The Melbourne Cup Hall of Famers

The world’s hardiest stayers line up at Flemington Racecourse each year to battle it out over 3200m in the Group 1 Melbourne Cup. It requires phenomenal levels of guts, stamina and determination to win the race that stops a nation, and the victors go down in history. There have been several famous winners over the years, but these are the 10 that we would place in the Melbourne Cup Hall of Fame:


Sydney outsider Archer travelled to Victoria on a steam boat to contest the very first Melbourne Cup in 1861. He was given no chance of beating Victorian champion Mormon, but Archer made a mockery of the odds and finished six lengths clear of his rivals. He trounced the field once again in 1862, and only a bureaucratic scandal stopped him from completing a hat-trick the following year.


Carbine was famous for his indefatigable stamina, his ability to shoulder a heavy burden and his impressive pace on the rough tracks on the 19th century. He holds the record for the heaviest weight ever carried by a Melbourne Cup winner. Carbine was lumbered with an outrageous 10 stone 5 pounds (66 kg) in the 1890 Melbourne Cup, but he still beat 38 rivals to salute at Flemington. He won 17 of his final 18 races and he will go down as one of the greatest Australian stayers of all time.

Phar Lap

The legendary Phar Lap is the shortest odds winner in Melbourne Cup history. He went off with a starting price of just 8/11 after surviving an assassination attempt to compete in the 1930 Melbourne Cup. He coasted to victory, delighting the punters that backed him to the hilt. If you check the odds at, you are unlikely to ever see such short odds on a runner in the Melbourne Cup again. Yet there has never been a horse quite like Phar Lap, and many believe that he would beat all the other Melbourne Cup winners if they were to race.

Peter Pan

Peter Pan became the second stayer to win two Melbourne Cups.

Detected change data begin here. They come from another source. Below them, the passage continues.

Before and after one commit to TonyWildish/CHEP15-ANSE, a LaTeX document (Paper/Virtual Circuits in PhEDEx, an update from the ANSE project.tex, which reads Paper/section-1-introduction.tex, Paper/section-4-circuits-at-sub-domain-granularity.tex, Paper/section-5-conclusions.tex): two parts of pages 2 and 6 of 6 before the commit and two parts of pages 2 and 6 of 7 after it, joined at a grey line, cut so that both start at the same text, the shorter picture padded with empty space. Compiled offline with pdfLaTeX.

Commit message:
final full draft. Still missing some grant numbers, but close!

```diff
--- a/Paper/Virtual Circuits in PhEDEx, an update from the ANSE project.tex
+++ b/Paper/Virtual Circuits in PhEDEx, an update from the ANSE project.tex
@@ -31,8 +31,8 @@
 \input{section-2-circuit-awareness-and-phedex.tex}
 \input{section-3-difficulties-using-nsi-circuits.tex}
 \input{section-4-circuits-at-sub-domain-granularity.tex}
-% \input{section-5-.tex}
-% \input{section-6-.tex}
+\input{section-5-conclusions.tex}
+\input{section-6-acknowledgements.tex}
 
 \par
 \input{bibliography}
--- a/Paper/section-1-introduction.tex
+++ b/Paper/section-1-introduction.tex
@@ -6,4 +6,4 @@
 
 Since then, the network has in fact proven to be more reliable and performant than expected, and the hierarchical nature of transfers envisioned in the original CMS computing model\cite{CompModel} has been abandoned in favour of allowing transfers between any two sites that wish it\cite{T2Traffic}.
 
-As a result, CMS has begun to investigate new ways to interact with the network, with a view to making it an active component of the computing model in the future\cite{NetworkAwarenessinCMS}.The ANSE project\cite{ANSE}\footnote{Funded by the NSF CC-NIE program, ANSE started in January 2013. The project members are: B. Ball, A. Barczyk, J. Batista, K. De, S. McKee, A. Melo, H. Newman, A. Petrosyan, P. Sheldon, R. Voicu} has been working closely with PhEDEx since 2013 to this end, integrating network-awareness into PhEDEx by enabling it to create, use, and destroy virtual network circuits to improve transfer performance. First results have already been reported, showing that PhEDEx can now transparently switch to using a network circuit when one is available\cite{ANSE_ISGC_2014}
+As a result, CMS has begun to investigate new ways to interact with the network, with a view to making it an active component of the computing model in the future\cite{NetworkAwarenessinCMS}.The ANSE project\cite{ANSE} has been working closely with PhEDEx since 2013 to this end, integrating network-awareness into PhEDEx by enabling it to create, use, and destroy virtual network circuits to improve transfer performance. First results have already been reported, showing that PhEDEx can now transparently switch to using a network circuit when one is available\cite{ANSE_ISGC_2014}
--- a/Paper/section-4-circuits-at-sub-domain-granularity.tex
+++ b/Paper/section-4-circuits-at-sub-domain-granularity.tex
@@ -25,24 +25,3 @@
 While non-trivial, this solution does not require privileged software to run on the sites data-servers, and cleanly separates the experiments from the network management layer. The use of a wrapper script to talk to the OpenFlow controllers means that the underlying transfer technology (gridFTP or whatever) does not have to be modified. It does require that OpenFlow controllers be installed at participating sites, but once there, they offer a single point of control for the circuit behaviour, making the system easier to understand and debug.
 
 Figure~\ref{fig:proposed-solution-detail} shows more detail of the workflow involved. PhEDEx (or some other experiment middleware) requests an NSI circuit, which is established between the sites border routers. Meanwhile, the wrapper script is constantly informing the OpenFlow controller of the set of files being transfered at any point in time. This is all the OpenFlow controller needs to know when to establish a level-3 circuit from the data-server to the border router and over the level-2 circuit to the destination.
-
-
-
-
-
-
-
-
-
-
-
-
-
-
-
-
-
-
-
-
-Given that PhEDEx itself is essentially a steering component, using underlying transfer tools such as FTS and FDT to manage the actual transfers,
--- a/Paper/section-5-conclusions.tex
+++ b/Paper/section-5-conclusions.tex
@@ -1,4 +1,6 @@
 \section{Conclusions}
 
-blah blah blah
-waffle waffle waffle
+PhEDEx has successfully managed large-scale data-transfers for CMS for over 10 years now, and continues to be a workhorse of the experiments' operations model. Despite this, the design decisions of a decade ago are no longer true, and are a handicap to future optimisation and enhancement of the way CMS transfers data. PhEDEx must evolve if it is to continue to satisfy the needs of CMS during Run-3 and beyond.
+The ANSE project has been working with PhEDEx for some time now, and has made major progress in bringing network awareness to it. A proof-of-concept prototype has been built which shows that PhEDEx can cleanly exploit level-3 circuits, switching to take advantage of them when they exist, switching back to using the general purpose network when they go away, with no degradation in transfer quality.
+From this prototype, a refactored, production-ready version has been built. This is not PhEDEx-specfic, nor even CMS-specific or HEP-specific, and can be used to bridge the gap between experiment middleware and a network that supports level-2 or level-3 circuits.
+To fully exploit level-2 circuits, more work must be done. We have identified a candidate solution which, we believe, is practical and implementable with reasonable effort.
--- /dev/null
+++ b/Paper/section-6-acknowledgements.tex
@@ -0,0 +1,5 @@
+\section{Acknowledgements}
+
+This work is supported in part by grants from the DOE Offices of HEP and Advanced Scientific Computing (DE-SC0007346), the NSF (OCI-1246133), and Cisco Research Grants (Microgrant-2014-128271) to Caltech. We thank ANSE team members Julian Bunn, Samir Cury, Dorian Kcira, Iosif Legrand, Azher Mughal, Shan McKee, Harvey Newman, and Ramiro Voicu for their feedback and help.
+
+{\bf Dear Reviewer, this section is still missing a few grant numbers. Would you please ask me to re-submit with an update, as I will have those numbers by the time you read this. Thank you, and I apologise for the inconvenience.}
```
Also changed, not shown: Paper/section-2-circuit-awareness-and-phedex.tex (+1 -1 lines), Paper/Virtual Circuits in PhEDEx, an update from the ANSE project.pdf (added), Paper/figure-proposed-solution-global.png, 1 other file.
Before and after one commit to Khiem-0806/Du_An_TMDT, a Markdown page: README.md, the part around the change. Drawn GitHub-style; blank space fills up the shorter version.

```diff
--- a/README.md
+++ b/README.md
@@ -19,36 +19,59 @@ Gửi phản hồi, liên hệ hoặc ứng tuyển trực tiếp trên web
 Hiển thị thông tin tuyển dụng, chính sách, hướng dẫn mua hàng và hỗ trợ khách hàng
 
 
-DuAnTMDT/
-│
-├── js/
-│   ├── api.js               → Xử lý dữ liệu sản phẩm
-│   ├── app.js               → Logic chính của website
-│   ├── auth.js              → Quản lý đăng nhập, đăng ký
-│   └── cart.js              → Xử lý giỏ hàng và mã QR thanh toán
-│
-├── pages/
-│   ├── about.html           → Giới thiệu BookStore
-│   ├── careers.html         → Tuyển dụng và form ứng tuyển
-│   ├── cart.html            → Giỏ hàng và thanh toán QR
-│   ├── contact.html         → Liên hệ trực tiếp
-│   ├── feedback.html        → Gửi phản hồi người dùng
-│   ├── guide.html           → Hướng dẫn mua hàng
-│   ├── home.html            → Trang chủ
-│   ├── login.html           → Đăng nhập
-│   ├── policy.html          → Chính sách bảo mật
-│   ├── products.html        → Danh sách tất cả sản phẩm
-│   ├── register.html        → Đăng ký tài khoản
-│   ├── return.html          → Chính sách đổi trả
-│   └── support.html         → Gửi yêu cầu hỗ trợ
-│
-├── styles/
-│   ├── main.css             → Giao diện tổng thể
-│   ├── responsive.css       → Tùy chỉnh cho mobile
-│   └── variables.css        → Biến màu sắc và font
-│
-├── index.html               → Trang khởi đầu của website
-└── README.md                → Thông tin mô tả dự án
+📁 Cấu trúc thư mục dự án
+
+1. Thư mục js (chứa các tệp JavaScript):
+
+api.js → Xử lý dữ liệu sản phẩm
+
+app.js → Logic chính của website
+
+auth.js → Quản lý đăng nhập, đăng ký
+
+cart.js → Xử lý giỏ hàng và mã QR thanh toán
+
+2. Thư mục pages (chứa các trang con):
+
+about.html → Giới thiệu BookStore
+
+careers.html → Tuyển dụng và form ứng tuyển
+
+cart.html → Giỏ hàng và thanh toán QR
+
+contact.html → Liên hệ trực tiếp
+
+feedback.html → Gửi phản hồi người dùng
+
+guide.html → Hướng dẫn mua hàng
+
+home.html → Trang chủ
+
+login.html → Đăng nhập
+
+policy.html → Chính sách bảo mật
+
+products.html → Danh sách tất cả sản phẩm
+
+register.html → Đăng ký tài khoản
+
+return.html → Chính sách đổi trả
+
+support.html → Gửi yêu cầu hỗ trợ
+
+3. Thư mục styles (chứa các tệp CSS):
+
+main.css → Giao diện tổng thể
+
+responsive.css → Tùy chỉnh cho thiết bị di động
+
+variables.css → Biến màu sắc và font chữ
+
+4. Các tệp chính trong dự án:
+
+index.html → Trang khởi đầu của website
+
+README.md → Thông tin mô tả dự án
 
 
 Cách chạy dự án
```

He was famed for his unusual colouring – chestnut with a blonde mane and tail – and many loved him for his beauty. Yet he was also a magnificently talented thoroughbred who won the 1932 Melbourne Cup by a neck. He was prevented from running in 1922, as he battled a near-fatal viral disease that swept Sydney’s racing stables, but he returned to win the race that stops a nation in 1934.

Rain Lover

Rain Lover became just the second runner to win back-to-back Melbourne Cups when he saluted in 1968 and 1969. His first triumph saw him win by a record eight-length margin and in a record time of 3:19.1. He then beat Alsop by a neck to defend his crown the following year. He liked to lead from the start, and his rivals simply could not catch him.

Think Big

Think Big handed iconic trainer Bart Cummings his fourth victory in the Melbourne Cup when he beat heavily backed stablemate Leilani in 1974. His form then dipped badly, and he was a 33/1 outsider for the 1975 Melbourne Cup. However, Think Big always saved his best performances for the Cup, and he got the better of another stablemate, Holiday Wagon, to secure a second triumph. It was Cummings’ fifth Cup win and fourth quinella, and he went on to win the Cup a record 12 times.

Kingston Rule

Kingston Rule holds the record for the fastest winning time in Melbourne Cup history. He completed the race in a time of 3:16.3 in 1990, finishing well clear of his rivals. Kingston Rule, a son of the famous US Triple Crown winner Secretariat, was also part of the Cummings stable. No stayer has ever been able to beat his time in the ensuing decades.

Might and Power

New Zealand-bred front-runner Might and Power is one of just 11 horses to win the Caulfield Cup and Melbourne Cup double. He is also one of two horses to win both Cups and the Cox Plate, showing what a versatile runner he was. Might and Power broke course records in the winning the Caulfield Cup, the Doomben Cup, and the Cox Plate, and won a number of races by big margins.

Makybe Diva

Makybe Diva is officially the most successful horse in Melbourne Cup history after winning the race three times in a row between 2003 and 2005. A South Australian tuna fisherman called Tony Santic owned the mare. He named her after five of his employees – Maureen, Kylie, Belinda, Diane, and Vanessa – by taking the first two letters from each of their names. She will go down in history as a Melbourne Cup legend, and her final triumph is possibly the greatest moment in the race’s history.

Prince of Penzance

Prince of Penzance became the fourth 100/1 underdog to win the Melbourne Cup when he saluted in 2015. The Peal pulled it off in 1871, followed by Wotan in 1936 and Old Rowley in 1940, but it seemed as though a 100/1 roughie would never prevail in the modern era. Yet Michelle Payne became the first female jockey to win the race when she guided Prince of Penzance to an improbable victory.